__Work request__. Each entry should be set down again verbatim, with the images omitted.

Segment Start: Excerpted data

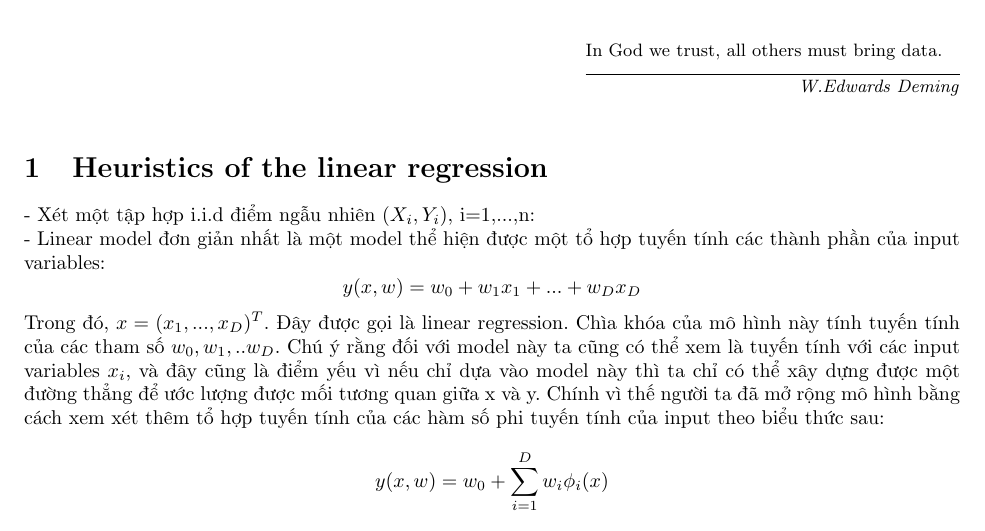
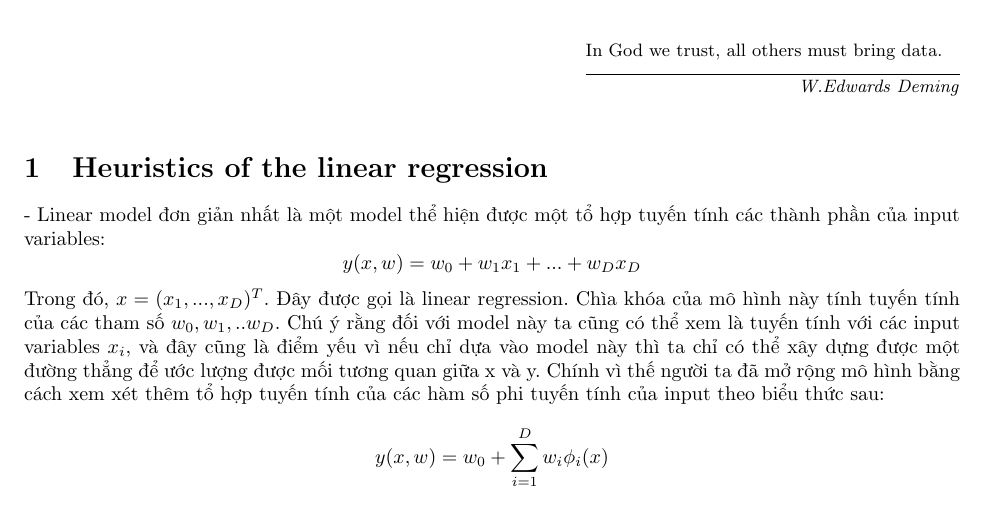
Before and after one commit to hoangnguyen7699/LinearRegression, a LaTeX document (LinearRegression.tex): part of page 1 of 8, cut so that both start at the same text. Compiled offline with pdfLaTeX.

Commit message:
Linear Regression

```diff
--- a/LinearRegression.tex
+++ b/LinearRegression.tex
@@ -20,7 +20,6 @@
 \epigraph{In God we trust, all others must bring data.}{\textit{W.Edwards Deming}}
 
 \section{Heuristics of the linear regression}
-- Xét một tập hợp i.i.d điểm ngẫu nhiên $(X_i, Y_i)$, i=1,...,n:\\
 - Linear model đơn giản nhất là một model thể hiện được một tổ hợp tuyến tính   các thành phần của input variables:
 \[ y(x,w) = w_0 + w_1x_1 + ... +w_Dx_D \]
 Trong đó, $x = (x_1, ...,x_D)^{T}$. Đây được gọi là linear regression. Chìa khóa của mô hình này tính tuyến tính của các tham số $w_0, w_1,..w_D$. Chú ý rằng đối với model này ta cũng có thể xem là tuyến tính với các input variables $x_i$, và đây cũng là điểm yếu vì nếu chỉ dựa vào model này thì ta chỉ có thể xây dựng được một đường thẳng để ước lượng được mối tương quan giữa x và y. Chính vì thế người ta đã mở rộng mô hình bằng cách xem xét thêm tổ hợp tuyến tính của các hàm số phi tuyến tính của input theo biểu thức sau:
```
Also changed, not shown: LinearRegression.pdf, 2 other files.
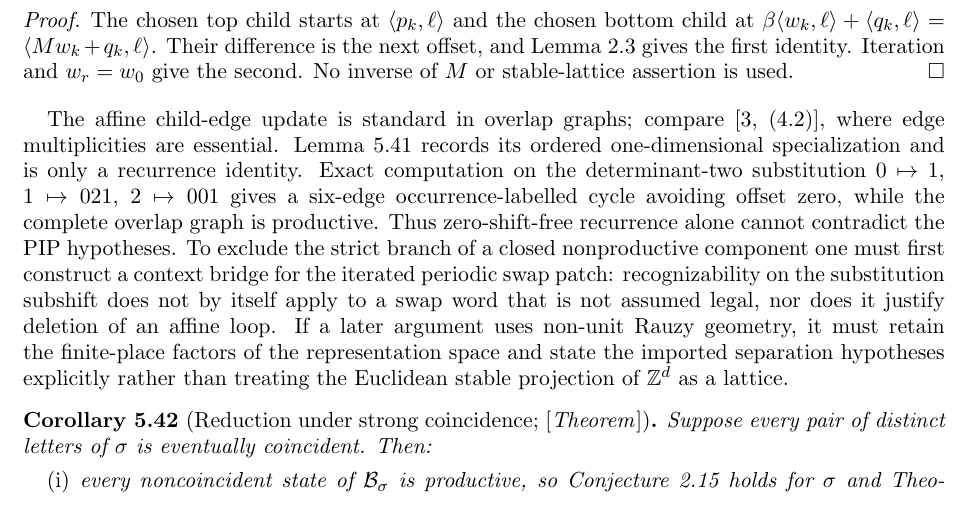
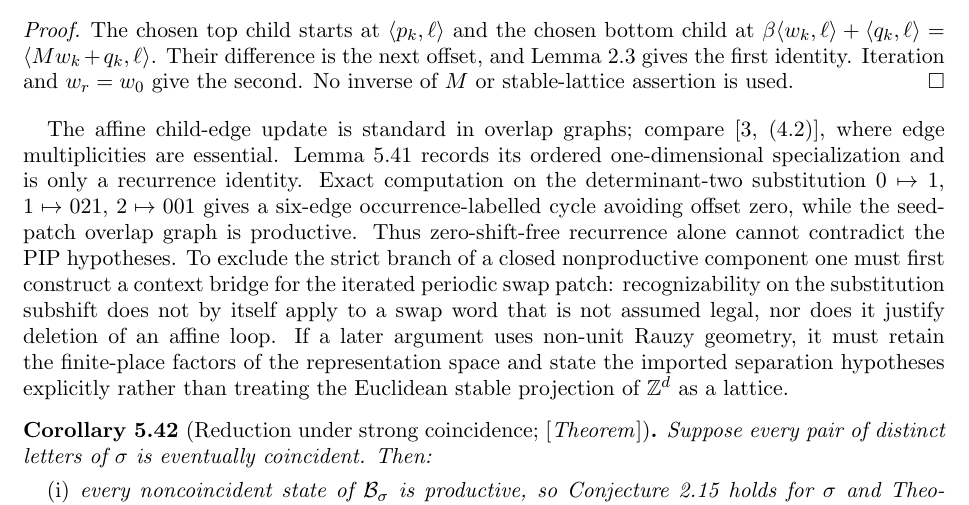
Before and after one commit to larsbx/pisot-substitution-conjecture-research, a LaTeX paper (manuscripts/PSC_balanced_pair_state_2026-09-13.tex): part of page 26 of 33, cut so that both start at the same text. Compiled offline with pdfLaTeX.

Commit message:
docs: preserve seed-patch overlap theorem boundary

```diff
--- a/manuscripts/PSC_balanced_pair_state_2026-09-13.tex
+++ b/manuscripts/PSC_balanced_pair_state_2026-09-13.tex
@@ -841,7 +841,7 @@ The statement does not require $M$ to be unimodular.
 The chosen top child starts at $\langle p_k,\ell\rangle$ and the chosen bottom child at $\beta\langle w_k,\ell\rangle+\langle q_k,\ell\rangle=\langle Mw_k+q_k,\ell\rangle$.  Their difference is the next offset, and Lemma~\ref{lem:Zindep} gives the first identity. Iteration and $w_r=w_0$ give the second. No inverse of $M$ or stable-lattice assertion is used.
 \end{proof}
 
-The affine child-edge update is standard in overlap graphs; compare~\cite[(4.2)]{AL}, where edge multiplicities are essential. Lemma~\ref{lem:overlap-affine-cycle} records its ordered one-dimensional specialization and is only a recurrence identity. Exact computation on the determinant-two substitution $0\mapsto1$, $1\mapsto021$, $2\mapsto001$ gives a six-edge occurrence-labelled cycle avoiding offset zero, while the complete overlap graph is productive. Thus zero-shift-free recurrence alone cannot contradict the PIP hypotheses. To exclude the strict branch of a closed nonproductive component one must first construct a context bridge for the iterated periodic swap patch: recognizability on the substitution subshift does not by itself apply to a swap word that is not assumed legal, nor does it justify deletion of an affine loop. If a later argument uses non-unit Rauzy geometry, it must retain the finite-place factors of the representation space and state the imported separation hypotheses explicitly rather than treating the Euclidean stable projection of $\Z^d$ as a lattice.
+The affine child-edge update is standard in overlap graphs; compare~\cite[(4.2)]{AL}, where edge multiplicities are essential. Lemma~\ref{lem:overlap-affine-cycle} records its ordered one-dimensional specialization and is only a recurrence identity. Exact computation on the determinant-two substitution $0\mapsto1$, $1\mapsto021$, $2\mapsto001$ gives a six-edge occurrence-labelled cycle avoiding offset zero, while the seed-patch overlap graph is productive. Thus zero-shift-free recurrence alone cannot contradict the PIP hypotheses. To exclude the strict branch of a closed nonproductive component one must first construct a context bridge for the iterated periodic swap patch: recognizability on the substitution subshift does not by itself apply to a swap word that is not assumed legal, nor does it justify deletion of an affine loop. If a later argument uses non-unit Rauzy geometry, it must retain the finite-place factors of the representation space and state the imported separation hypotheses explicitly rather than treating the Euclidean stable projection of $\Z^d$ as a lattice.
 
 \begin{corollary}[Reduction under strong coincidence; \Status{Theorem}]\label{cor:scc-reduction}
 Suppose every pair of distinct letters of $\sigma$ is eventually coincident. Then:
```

Segment End: Excerpted data

__Exercise solution__.
Before and after one commit to hoangnguyen7699/LinearRegression, a LaTeX document (LinearRegression.tex): part of page 1 of 8, cut so that both start at the same text. Compiled offline with pdfLaTeX.

Commit message:
Linear Regression

```diff
--- a/LinearRegression.tex
+++ b/LinearRegression.tex
@@ -20,7 +20,6 @@
 \epigraph{In God we trust, all others must bring data.}{\textit{W.Edwards Deming}}
 
 \section{Heuristics of the linear regression}
-- Xét một tập hợp i.i.d điểm ngẫu nhiên $(X_i, Y_i)$, i=1,...,n:\\
 - Linear model đơn giản nhất là một model thể hiện được một tổ hợp tuyến tính   các thành phần của input variables:
 \[ y(x,w) = w_0 + w_1x_1 + ... +w_Dx_D \]
 Trong đó, $x = (x_1, ...,x_D)^{T}$. Đây được gọi là linear regression. Chìa khóa của mô hình này tính tuyến tính của các tham số $w_0, w_1,..w_D$. Chú ý rằng đối với model này ta cũng có thể xem là tuyến tính với các input variables $x_i$, và đây cũng là điểm yếu vì nếu chỉ dựa vào model này thì ta chỉ có thể xây dựng được một đường thẳng để ước lượng được mối tương quan giữa x và y. Chính vì thế người ta đã mở rộng mô hình bằng cách xem xét thêm tổ hợp tuyến tính của các hàm số phi tuyến tính của input theo biểu thức sau:
```
Also changed, not shown: LinearRegression.pdf, 2 other files.
Before and after one commit to larsbx/pisot-substitution-conjecture-research, a LaTeX paper (manuscripts/PSC_balanced_pair_state_2026-09-13.tex): part of page 26 of 33, cut so that both start at the same text. Compiled offline with pdfLaTeX.

Commit message:
docs: preserve seed-patch overlap theorem boundary

```diff
--- a/manuscripts/PSC_balanced_pair_state_2026-09-13.tex
+++ b/manuscripts/PSC_balanced_pair_state_2026-09-13.tex
@@ -841,7 +841,7 @@ The statement does not require $M$ to be unimodular.
 The chosen top child starts at $\langle p_k,\ell\rangle$ and the chosen bottom child at $\beta\langle w_k,\ell\rangle+\langle q_k,\ell\rangle=\langle Mw_k+q_k,\ell\rangle$.  Their difference is the next offset, and Lemma~\ref{lem:Zindep} gives the first identity. Iteration and $w_r=w_0$ give the second. No inverse of $M$ or stable-lattice assertion is used.
 \end{proof}
 
-The affine child-edge update is standard in overlap graphs; compare~\cite[(4.2)]{AL}, where edge multiplicities are essential. Lemma~\ref{lem:overlap-affine-cycle} records its ordered one-dimensional specialization and is only a recurrence identity. Exact computation on the determinant-two substitution $0\mapsto1$, $1\mapsto021$, $2\mapsto001$ gives a six-edge occurrence-labelled cycle avoiding offset zero, while the complete overlap graph is productive. Thus zero-shift-free recurrence alone cannot contradict the PIP hypotheses. To exclude the strict branch of a closed nonproductive component one must first construct a context bridge for the iterated periodic swap patch: recognizability on the substitution subshift does not by itself apply to a swap word that is not assumed legal, nor does it justify deletion of an affine loop. If a later argument uses non-unit Rauzy geometry, it must retain the finite-place factors of the representation space and state the imported separation hypotheses explicitly rather than treating the Euclidean stable projection of $\Z^d$ as a lattice.
+The affine child-edge update is standard in overlap graphs; compare~\cite[(4.2)]{AL}, where edge multiplicities are essential. Lemma~\ref{lem:overlap-affine-cycle} records its ordered one-dimensional specialization and is only a recurrence identity. Exact computation on the determinant-two substitution $0\mapsto1$, $1\mapsto021$, $2\mapsto001$ gives a six-edge occurrence-labelled cycle avoiding offset zero, while the seed-patch overlap graph is productive. Thus zero-shift-free recurrence alone cannot contradict the PIP hypotheses. To exclude the strict branch of a closed nonproductive component one must first construct a context bridge for the iterated periodic swap patch: recognizability on the substitution subshift does not by itself apply to a swap word that is not assumed legal, nor does it justify deletion of an affine loop. If a later argument uses non-unit Rauzy geometry, it must retain the finite-place factors of the representation space and state the imported separation hypotheses explicitly rather than treating the Euclidean stable projection of $\Z^d$ as a lattice.
 
 \begin{corollary}[Reduction under strong coincidence; \Status{Theorem}]\label{cor:scc-reduction}
 Suppose every pair of distinct letters of $\sigma$ is eventually coincident. Then:
```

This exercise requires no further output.